------ Input

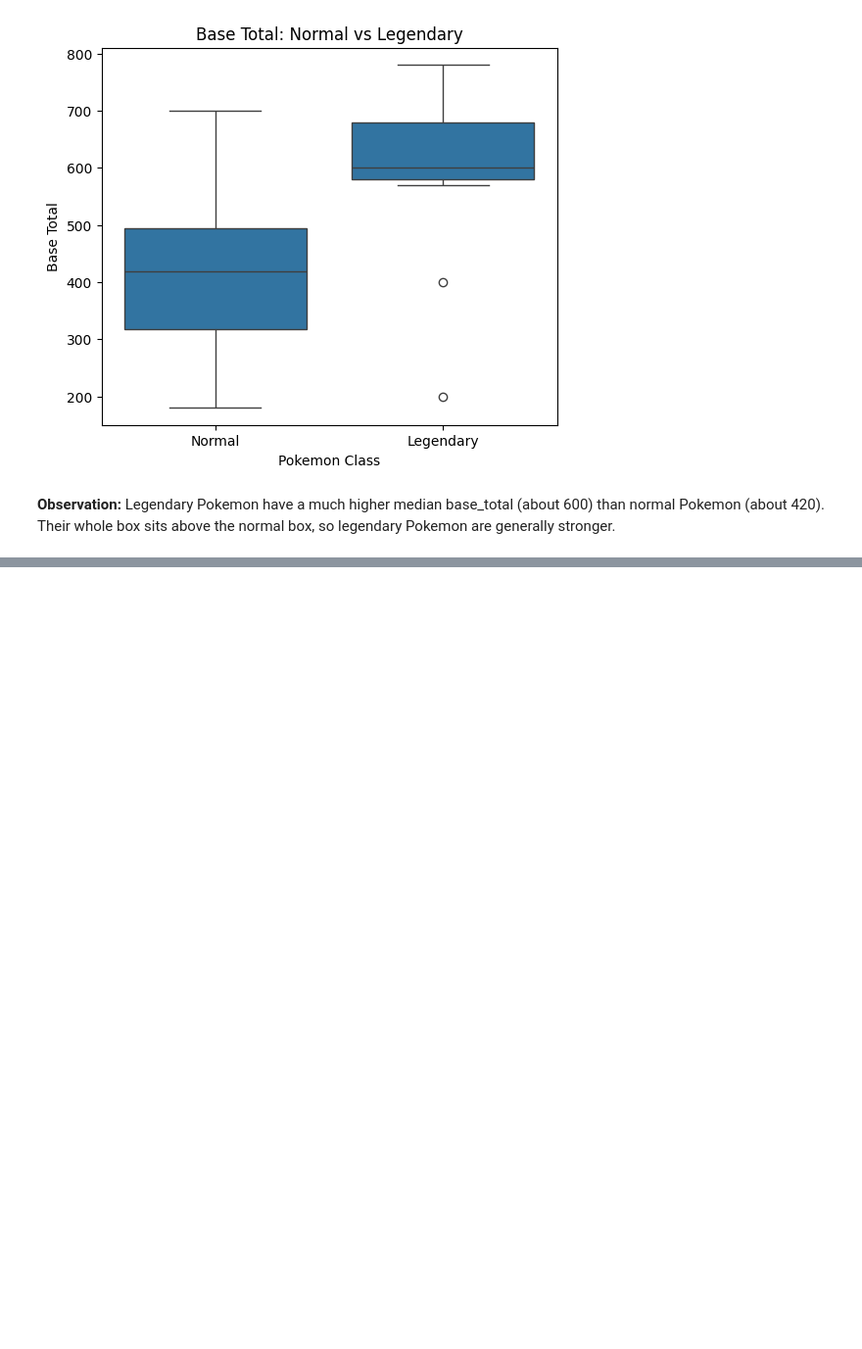
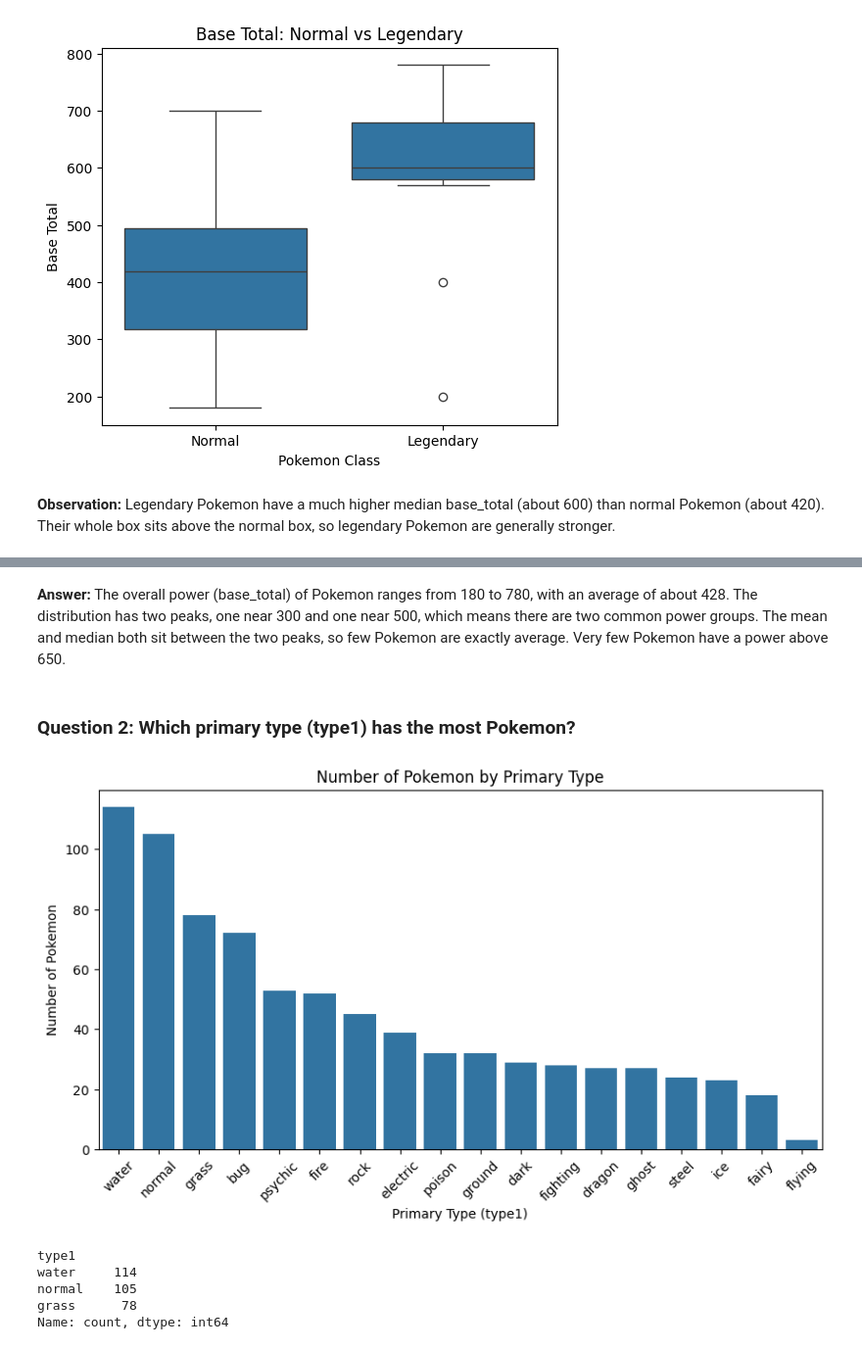
Before and after one commit to syeda-bisma05/pokemon-data-analysis, a Jupyter notebook: Pokemon_analysis.ipynb, the cells around one changed output, grey strips where cells are left out. Shown at 98% size. Drawn from its saved outputs; the diff is of its cells as text; code cells hidden in the pictures; blank space fills up the shorter version.

```diff
--- a/Pokemon_analysis.ipynb
+++ b/Pokemon_analysis.ipynb
@@ -429,0 +450,27 @@ plt.show()
+# %% [markdown]
+
+
+**Answer:** The overall power (base_total) of Pokemon ranges from 180 to 780, with an average of about 428. The distribution has two peaks, one near 300 and one near 500, which means there are two common power groups. The mean and median both sit between the two peaks, so few Pokemon are exactly average. Very few Pokemon have a power above 650.
+# %% [markdown]
+### Question 2: Which primary type (type1) has the most Pokemon?
+# %%
+# Har type1 ke kitne Pokemon hain (bade se chhota order mein)
+type_counts = df["type1"].value_counts()
+
+plt.figure(figsize=(10, 5))
+sns.barplot(x=type_counts.index, y=type_counts.values)
+plt.title("Number of Pokemon by Primary Type")
+plt.xlabel("Primary Type (type1)")
+plt.ylabel("Number of Pokemon")
+plt.xticks(rotation=45)
+plt.show()
+
+# Upar ke 3 types ke asli numbers print karo (answer mein likhne ke liye)
+print(type_counts.head(3))
+# %% [output]
+[figure, added]
+type1
+water     114
+normal    105
+grass      78
+Name: count, dtype: int64
```
Also changed, not shown: parts of 23 cells of this notebook.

------------

▶ **Task brief**:
Please repeat the records above exactly, leaving every picture out.

▶ **Solution for this exercise**:
Before and after one commit to syeda-bisma05/pokemon-data-analysis, a Jupyter notebook: Pokemon_analysis.ipynb, the cells around one changed output, grey strips where cells are left out. Shown at 98% size. Drawn from its saved outputs; the diff is of its cells as text; code cells hidden in the pictures; blank space fills up the shorter version.

```diff
--- a/Pokemon_analysis.ipynb
+++ b/Pokemon_analysis.ipynb
@@ -429,0 +450,27 @@ plt.show()
+# %% [markdown]
+
+
+**Answer:** The overall power (base_total) of Pokemon ranges from 180 to 780, with an average of about 428. The distribution has two peaks, one near 300 and one near 500, which means there are two common power groups. The mean and median both sit between the two peaks, so few Pokemon are exactly average. Very few Pokemon have a power above 650.
+# %% [markdown]
+### Question 2: Which primary type (type1) has the most Pokemon?
+# %%
+# Har type1 ke kitne Pokemon hain (bade se chhota order mein)
+type_counts = df["type1"].value_counts()
+
+plt.figure(figsize=(10, 5))
+sns.barplot(x=type_counts.index, y=type_counts.values)
+plt.title("Number of Pokemon by Primary Type")
+plt.xlabel("Primary Type (type1)")
+plt.ylabel("Number of Pokemon")
+plt.xticks(rotation=45)
+plt.show()
+
+# Upar ke 3 types ke asli numbers print karo (answer mein likhne ke liye)
+print(type_counts.head(3))
+# %% [output]
+[figure, added]
+type1
+water     114
+normal    105
+grass      78
+Name: count, dtype: int64
```
Also changed, not shown: parts of 23 cells of this notebook.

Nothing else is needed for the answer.